BATON ROUGE, La. (WVLA) – (4/26/19) The Baton Rouge Area Chamber (BRAC) Thursday released an analysis of gas tax increases in states that voted for President Trump in 2016.
Nineteen of these states have raised their gas taxes between $0.03 and $0.19 per gallon since 2015, and four more are currently considering increases between $0.08 and $0.45 per gallon.
BRAC is highlighting this activity as part of its support for Rep. Steve Carter’s bill that would raise Louisiana’s gas tax, currently $0.20 per gallon, by $0.18 over twelve years.

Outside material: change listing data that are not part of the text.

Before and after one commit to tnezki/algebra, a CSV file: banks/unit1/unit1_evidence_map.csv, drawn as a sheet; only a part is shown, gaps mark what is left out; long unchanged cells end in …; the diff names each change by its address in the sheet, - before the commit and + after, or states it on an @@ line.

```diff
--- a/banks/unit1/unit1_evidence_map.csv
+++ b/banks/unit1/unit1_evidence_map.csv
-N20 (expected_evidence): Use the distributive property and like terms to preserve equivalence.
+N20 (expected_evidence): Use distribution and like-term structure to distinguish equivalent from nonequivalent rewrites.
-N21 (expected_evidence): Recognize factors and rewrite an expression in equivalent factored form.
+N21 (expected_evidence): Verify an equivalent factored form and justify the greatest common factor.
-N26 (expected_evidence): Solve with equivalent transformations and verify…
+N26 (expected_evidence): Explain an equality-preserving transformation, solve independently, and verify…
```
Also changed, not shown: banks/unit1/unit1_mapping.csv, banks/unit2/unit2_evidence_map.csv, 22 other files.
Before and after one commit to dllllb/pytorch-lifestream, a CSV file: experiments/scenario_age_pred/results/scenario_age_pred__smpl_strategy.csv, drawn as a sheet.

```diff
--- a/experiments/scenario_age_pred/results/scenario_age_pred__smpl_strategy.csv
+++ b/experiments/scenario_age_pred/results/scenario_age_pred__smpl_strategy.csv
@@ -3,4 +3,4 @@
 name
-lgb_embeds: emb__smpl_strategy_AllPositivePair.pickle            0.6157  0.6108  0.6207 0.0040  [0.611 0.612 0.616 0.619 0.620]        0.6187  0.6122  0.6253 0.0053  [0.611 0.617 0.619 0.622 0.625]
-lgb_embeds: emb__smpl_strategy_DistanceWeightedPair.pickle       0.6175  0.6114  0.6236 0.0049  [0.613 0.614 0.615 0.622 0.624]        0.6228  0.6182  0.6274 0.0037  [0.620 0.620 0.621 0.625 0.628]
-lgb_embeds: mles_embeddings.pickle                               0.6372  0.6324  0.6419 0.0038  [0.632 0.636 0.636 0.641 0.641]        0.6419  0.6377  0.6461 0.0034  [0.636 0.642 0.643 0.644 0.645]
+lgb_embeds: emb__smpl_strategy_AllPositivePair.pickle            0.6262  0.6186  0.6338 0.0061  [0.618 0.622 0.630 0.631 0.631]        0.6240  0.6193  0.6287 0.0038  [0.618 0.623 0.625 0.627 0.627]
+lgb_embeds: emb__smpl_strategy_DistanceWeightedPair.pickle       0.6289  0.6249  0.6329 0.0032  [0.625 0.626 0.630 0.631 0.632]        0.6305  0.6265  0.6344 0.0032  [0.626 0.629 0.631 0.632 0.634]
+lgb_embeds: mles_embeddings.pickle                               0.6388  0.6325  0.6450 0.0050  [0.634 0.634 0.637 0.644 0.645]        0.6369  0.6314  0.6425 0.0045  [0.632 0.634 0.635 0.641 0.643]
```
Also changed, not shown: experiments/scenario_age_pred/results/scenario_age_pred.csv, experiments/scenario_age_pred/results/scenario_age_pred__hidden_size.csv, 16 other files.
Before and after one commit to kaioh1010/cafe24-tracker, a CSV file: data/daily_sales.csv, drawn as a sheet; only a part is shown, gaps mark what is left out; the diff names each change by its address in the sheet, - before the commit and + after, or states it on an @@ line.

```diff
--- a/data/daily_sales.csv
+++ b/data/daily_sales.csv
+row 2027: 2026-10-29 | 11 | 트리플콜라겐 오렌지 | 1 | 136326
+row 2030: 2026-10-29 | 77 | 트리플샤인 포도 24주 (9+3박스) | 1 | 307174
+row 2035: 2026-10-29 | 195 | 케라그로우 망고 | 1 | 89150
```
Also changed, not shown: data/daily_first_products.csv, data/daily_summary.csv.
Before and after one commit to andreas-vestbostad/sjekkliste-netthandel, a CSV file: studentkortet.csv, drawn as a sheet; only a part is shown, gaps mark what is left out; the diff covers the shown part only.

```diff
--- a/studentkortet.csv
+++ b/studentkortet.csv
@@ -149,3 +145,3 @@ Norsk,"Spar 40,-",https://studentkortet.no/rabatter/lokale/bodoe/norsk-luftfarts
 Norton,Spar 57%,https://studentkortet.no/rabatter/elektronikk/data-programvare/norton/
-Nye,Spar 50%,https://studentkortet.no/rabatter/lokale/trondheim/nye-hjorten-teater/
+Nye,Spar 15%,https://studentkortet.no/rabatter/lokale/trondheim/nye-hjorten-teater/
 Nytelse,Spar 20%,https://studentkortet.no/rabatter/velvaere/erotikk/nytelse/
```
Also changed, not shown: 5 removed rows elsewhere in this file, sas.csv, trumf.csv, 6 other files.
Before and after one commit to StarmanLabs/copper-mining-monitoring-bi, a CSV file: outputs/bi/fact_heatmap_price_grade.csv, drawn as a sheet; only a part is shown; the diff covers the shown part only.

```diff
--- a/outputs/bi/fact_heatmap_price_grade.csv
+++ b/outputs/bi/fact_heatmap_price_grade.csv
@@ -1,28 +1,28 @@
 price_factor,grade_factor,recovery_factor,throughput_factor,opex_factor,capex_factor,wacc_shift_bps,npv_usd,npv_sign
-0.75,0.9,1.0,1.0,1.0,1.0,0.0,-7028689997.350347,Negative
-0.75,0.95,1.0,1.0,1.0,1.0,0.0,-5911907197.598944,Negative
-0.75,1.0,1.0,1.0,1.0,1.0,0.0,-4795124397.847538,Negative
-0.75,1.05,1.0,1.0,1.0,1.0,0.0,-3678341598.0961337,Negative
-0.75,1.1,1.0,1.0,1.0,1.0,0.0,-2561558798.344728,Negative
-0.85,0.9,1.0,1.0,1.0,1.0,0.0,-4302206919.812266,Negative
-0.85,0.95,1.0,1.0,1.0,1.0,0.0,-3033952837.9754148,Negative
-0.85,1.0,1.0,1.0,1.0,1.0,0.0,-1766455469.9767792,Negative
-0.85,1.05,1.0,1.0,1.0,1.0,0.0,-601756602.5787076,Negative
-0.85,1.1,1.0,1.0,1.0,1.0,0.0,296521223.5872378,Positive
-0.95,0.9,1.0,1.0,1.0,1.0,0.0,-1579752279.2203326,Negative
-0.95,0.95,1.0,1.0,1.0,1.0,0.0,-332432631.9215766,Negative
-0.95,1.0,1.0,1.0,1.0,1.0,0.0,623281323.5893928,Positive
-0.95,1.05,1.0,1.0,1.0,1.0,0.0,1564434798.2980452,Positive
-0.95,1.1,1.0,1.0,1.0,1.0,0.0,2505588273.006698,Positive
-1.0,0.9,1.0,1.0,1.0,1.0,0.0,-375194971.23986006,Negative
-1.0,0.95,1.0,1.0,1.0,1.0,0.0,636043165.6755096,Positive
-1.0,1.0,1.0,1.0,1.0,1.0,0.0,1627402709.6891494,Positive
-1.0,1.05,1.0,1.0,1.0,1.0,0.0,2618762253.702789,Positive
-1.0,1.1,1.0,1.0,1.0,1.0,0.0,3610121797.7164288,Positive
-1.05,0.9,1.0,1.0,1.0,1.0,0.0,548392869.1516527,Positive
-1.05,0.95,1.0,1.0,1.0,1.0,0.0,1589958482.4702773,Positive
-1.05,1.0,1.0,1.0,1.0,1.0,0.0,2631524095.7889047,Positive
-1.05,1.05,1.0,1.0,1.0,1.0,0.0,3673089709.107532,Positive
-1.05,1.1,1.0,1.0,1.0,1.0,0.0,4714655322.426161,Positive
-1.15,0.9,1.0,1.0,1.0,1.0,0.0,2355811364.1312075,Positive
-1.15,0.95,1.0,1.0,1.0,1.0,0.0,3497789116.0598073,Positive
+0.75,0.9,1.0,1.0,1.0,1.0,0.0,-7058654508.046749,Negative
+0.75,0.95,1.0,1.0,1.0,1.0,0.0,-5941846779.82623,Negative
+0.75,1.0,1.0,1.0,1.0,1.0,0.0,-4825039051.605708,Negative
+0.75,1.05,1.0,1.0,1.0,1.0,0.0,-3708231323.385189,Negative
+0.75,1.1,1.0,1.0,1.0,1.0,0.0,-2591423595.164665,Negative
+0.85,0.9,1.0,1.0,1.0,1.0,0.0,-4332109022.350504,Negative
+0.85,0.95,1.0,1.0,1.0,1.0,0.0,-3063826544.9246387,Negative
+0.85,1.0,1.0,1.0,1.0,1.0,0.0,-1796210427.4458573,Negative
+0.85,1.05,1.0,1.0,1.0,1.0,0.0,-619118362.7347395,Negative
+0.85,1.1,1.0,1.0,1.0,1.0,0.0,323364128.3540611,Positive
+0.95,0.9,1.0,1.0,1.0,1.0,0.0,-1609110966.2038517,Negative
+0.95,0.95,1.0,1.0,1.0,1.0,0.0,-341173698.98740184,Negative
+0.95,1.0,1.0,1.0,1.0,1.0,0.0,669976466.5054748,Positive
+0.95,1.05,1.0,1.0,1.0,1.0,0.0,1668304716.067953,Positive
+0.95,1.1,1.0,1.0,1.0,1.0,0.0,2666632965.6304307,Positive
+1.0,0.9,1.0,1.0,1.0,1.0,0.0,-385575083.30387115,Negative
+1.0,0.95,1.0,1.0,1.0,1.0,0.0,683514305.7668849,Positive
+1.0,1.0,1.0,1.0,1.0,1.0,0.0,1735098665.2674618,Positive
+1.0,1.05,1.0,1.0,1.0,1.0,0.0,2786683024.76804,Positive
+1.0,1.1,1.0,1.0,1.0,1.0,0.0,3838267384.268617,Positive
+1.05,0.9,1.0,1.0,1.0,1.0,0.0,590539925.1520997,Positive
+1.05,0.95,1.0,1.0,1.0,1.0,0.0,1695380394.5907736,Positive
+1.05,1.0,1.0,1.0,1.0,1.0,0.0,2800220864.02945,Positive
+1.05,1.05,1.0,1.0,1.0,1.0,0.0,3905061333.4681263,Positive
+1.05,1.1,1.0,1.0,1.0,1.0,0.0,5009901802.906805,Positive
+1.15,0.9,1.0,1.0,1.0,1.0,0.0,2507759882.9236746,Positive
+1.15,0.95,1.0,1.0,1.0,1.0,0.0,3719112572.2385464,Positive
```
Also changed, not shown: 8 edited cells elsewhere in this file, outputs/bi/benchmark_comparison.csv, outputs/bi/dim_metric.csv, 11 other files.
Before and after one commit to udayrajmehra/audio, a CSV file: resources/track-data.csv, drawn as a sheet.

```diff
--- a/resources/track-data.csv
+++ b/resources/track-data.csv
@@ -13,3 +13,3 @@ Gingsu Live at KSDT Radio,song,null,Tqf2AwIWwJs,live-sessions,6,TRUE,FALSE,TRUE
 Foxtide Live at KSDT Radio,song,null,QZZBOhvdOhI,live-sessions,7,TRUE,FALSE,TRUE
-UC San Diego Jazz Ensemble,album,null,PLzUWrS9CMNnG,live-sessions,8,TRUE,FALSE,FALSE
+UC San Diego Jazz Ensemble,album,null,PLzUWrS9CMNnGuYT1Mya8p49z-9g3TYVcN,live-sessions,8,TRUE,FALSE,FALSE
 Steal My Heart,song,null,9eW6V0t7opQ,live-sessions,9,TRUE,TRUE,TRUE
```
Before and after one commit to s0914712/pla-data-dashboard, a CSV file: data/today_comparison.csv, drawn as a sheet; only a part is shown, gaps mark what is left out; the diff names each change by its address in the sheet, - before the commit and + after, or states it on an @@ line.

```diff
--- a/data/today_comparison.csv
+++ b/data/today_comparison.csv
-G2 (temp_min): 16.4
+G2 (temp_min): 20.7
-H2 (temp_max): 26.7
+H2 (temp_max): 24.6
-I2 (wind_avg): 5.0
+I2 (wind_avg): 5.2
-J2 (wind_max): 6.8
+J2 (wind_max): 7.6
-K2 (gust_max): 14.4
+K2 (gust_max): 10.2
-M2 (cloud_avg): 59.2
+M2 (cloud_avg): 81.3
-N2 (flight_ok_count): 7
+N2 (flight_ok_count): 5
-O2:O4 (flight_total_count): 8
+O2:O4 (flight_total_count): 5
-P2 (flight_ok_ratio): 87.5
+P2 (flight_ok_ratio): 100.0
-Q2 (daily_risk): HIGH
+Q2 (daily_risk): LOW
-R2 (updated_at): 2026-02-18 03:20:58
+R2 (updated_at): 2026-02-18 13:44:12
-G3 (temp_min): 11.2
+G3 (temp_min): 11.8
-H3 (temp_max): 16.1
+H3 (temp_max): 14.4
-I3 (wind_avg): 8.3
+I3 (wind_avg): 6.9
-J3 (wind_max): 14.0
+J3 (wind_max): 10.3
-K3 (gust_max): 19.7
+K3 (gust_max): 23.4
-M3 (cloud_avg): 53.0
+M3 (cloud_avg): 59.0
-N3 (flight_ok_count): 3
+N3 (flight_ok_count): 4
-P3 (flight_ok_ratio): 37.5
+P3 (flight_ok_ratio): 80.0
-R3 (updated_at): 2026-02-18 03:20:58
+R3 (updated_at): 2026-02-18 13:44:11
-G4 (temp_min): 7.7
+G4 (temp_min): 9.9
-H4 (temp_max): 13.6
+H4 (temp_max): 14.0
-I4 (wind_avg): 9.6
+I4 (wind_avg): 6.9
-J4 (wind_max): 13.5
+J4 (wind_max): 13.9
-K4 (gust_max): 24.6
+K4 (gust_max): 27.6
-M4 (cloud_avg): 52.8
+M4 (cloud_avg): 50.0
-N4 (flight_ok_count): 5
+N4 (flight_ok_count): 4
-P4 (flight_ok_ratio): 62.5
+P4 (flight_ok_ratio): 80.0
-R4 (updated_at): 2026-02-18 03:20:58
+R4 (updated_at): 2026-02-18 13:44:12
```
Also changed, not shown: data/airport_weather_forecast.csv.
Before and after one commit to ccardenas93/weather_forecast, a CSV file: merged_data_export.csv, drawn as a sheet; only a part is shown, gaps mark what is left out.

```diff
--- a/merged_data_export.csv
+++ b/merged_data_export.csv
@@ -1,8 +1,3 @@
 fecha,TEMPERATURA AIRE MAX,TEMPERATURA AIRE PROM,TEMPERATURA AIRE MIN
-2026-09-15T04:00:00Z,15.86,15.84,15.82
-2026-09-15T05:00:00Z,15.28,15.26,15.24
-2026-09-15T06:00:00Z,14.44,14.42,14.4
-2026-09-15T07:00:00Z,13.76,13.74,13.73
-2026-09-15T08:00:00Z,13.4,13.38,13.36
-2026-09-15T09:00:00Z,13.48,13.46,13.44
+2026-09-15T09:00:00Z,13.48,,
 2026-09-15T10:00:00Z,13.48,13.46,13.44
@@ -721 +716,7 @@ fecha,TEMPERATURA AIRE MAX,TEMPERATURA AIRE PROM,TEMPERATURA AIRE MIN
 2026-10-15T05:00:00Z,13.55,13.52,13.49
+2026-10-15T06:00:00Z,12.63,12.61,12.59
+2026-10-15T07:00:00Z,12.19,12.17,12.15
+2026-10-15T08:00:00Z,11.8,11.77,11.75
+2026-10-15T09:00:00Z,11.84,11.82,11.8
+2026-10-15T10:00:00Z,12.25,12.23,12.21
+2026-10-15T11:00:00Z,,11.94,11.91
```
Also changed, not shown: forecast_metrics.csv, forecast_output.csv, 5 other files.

“This map is eye-opening. We are allowing Louisiana to fall behind on economic development by not investing in our infrastructure. The Baton Rouge Area business community is asking for action,” said Randy Cangelosi, chair of BRAC’s Board of Directors and partner at Kean Miller. “If not now, when will elected officials think is the right moment for Louisiana to compete? We are asking Louisiana’s leaders to learn what other conservative states know: that infrastructure development is economic development.”
“Louisiana’s roads are consistently ranked among the worst in the nation. In 2019, DOTD closed 19 bridges because of structural deficiency,” said Liz Smith, BRAC’s senior vice president for economic competitiveness. “Conservatives don’t like taxes, but red states across the country are endorsing gas tax increases, figuring out ways to ensure the money is protected and used correctly, and keeping their economies growing. It’s time for Louisiana to join them.”
Several key details of Rep. Carter’s HB 542 appeal directly to conservative lawmakers:
- The new dollars can only be used for transportation construction, and are locked in a dedicated fund that was approved statewide by Louisiana voters in 2017
- The increased tax is phased in slowly over several years
- Over the first five years, the legislation forces DOTD to seek money for retirement and healthcare benefits from the general fund and puts the dollars currently used for salaries toward construction
- Current and future modes of passenger and commercial vehicles (such as electric) are all included in the increase
- The legislation names seven critical infrastructure projects across the state that must be built with the new funds, including a new bridge and bypass crossing the Mississippi River in the Capital Region
Louisiana’s gas tax hasn’t been increased since the 1980s.
Using the Consumer Price Index to estimate, the value of $1 dollar in 2018 was worth $0.49 cents in 1989.
The basis of Louisiana’s transportation revenue hasn’t changed since then.
But in that time, motor vehicles have become much more fuel efficient, meaning less gas is being bought and the average visit to the gas pump today generates less transportation funding for Louisiana roads than it did in the 1980s.
The double-whammy of inflation and fuel efficiency means Louisiana has less money for transportation infrastructure every year that the state fails to act.